- Aim of the task
Search the entries below for "const", and copy each line where it appears.

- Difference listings

------------

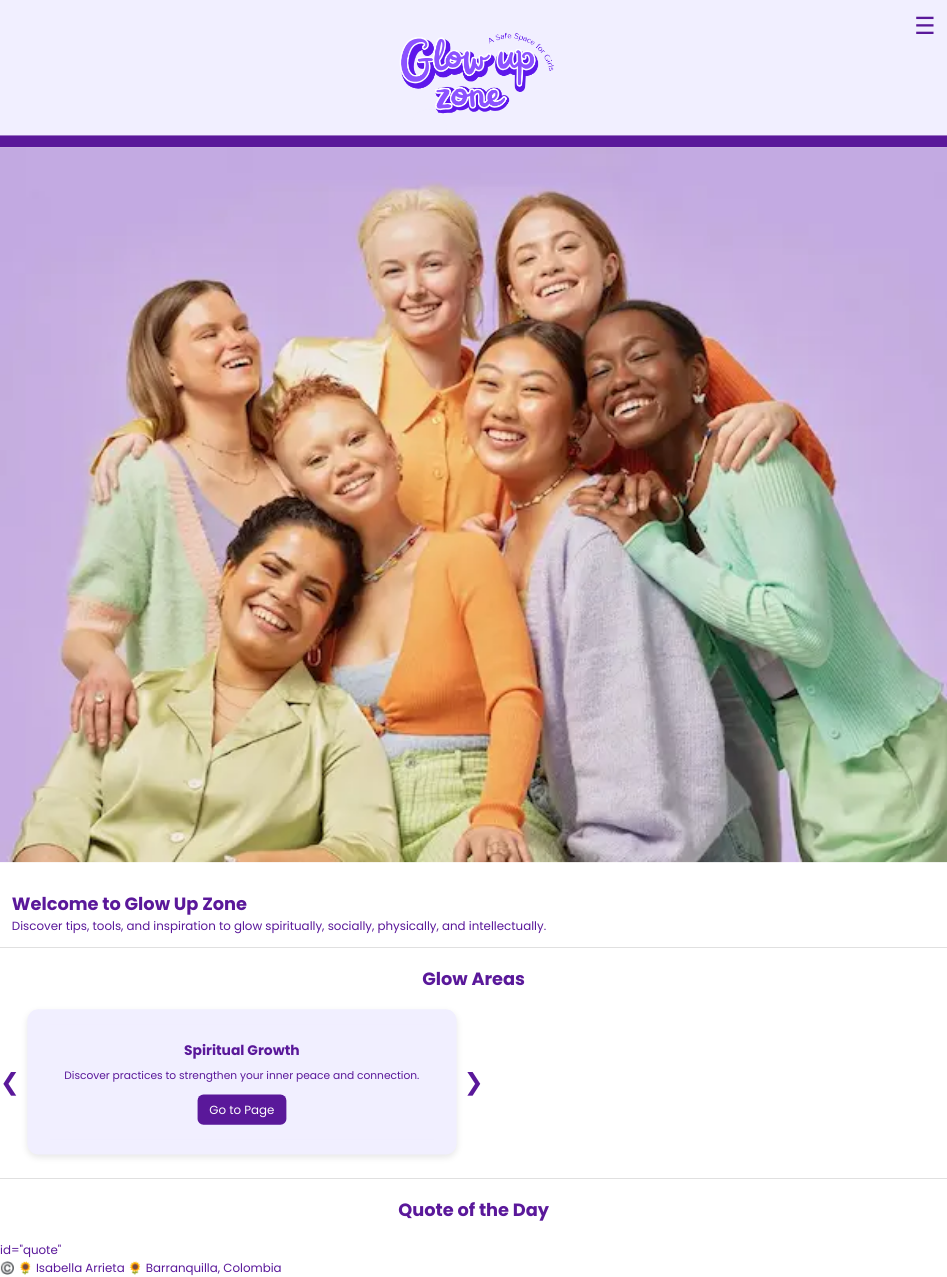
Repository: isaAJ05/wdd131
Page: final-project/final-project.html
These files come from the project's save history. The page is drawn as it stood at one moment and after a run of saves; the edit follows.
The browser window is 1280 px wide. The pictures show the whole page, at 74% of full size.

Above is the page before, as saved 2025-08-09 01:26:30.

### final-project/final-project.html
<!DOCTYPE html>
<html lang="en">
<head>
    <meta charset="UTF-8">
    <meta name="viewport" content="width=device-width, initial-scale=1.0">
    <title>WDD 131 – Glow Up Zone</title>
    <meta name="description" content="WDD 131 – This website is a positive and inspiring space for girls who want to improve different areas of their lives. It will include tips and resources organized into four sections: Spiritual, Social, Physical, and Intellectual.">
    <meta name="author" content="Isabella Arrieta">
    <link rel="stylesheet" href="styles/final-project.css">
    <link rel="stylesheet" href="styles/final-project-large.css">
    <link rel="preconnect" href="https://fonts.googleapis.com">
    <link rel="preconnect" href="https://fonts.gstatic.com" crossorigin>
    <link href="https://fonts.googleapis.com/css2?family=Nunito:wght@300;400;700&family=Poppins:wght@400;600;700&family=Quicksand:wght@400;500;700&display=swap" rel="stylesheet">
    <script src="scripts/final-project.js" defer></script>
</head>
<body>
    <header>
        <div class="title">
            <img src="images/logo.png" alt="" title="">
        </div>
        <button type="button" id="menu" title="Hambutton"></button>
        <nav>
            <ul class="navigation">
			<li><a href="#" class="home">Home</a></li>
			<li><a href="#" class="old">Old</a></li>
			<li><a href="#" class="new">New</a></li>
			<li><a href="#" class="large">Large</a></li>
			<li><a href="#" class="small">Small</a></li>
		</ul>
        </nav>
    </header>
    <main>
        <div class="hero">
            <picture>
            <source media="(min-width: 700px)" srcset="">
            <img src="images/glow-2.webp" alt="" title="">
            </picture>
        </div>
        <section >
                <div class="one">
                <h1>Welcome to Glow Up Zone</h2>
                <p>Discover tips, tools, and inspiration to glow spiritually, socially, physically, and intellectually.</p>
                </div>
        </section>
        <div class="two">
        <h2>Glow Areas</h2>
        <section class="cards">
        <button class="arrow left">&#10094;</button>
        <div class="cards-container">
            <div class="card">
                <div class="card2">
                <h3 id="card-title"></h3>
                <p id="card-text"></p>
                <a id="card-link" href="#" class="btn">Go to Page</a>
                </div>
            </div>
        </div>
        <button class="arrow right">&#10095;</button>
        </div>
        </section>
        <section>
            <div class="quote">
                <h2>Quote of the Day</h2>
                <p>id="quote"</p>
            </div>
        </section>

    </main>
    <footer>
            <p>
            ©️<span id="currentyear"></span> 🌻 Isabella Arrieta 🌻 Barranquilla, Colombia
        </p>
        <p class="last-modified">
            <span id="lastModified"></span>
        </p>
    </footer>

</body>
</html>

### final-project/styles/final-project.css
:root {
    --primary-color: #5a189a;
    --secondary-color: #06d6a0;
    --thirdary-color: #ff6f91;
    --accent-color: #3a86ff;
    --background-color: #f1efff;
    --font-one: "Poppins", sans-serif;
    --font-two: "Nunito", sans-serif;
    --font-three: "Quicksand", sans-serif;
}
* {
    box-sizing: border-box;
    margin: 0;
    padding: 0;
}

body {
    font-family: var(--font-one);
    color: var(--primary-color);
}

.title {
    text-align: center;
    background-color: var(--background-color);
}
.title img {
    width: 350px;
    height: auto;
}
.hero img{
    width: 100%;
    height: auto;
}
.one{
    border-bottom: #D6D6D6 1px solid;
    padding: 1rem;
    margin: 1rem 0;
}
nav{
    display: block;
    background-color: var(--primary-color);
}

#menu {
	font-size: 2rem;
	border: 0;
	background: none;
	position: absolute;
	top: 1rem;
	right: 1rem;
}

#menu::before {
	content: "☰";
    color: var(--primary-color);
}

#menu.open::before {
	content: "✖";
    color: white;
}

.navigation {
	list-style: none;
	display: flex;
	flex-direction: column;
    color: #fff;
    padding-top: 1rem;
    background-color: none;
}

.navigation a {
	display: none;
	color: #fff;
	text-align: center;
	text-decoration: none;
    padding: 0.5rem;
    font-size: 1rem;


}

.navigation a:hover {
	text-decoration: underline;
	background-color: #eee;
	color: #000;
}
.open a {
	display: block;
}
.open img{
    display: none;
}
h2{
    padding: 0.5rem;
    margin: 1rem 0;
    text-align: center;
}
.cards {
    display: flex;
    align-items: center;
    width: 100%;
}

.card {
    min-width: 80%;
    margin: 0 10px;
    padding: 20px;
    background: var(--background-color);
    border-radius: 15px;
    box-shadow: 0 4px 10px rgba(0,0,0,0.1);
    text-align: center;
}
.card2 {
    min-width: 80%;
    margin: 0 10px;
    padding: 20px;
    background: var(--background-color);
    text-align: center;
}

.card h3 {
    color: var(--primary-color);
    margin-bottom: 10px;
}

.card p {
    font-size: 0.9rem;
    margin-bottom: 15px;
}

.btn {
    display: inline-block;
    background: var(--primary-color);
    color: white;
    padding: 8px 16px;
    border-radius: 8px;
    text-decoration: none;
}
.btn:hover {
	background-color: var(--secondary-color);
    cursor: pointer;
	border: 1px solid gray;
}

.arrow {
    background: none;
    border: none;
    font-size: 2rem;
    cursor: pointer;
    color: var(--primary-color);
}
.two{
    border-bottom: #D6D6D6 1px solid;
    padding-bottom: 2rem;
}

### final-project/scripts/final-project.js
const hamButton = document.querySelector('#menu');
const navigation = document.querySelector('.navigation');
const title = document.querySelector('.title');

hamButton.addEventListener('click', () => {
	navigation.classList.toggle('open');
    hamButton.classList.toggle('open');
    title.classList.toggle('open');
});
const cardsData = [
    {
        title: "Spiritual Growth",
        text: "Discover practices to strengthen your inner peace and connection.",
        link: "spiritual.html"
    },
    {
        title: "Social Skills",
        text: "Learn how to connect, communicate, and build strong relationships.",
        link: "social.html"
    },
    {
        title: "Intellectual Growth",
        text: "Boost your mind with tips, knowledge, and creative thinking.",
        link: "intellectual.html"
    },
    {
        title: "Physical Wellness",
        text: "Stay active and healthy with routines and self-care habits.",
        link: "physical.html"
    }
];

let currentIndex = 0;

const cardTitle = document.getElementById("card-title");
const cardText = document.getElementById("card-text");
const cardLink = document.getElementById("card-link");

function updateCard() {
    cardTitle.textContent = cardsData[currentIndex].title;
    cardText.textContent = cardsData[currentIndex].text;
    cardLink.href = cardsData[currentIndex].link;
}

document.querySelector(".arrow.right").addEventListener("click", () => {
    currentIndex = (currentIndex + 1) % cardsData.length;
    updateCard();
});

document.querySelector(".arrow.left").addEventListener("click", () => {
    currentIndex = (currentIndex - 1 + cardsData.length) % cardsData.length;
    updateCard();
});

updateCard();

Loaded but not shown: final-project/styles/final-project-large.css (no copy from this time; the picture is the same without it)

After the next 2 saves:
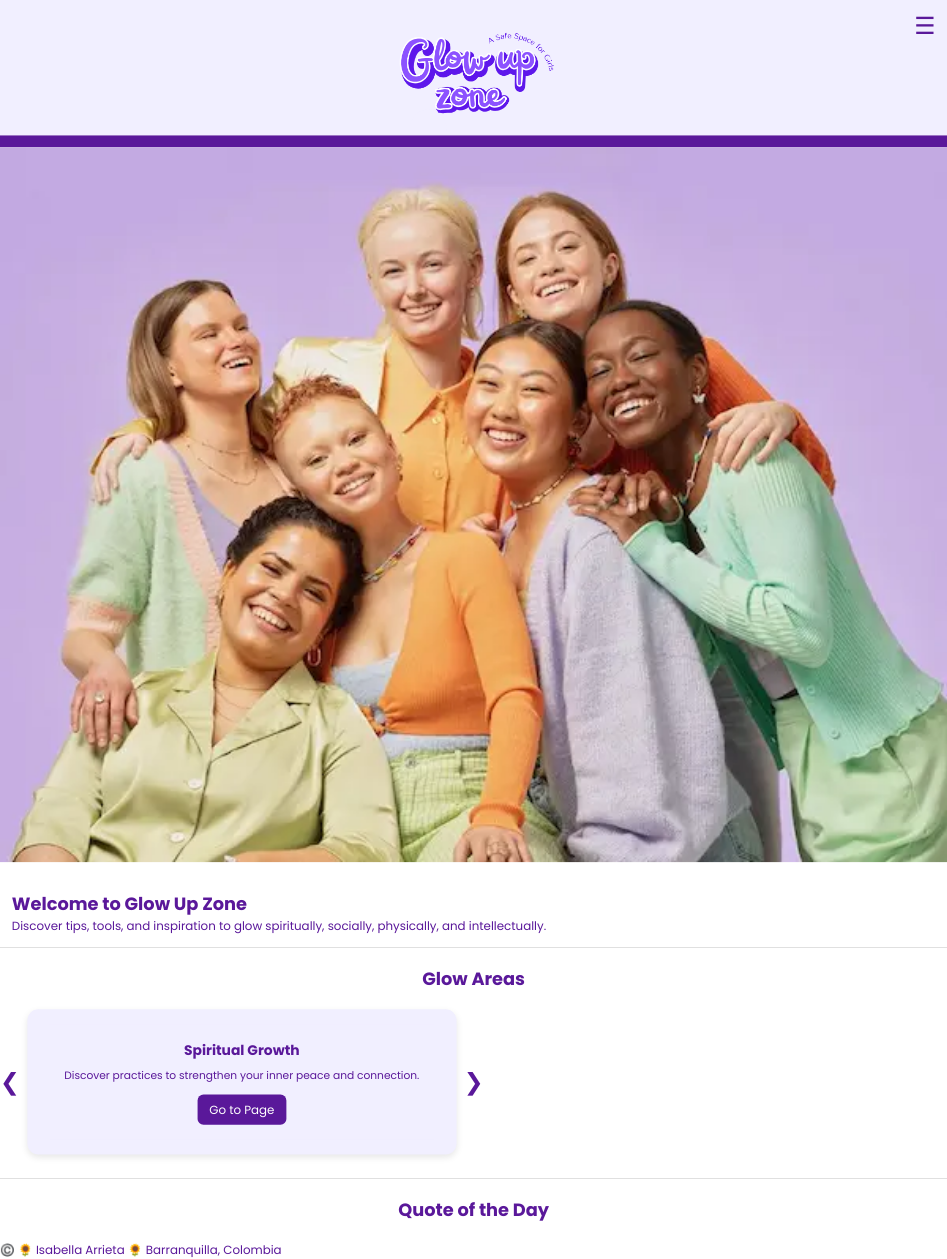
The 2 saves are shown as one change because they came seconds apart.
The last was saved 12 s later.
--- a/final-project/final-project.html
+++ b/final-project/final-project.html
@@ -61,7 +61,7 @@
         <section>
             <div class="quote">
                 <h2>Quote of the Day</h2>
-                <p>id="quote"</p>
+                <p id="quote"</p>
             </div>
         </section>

------------

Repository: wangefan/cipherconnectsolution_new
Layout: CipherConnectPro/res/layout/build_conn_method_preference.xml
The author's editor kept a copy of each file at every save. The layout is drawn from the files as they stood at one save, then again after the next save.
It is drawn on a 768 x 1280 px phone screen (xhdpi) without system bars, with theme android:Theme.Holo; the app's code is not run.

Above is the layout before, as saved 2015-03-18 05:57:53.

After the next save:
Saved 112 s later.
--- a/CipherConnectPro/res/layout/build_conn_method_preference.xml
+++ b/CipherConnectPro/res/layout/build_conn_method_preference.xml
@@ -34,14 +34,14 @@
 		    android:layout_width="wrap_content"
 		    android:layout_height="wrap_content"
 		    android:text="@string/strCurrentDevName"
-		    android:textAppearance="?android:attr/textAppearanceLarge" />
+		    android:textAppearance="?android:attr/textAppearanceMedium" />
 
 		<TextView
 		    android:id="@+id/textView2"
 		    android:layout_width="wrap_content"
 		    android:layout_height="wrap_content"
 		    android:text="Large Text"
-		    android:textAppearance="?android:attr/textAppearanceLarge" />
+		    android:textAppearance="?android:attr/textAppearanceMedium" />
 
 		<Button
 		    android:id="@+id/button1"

------------

- Output for this task
const hamButton = document.querySelector('#menu');
const navigation = document.querySelector('.navigation');
const title = document.querySelector('.title');
const cardsData = [
const cardTitle = document.getElementById("card-title");
const cardText = document.getElementById("card-text");
const cardLink = document.getElementById("card-link");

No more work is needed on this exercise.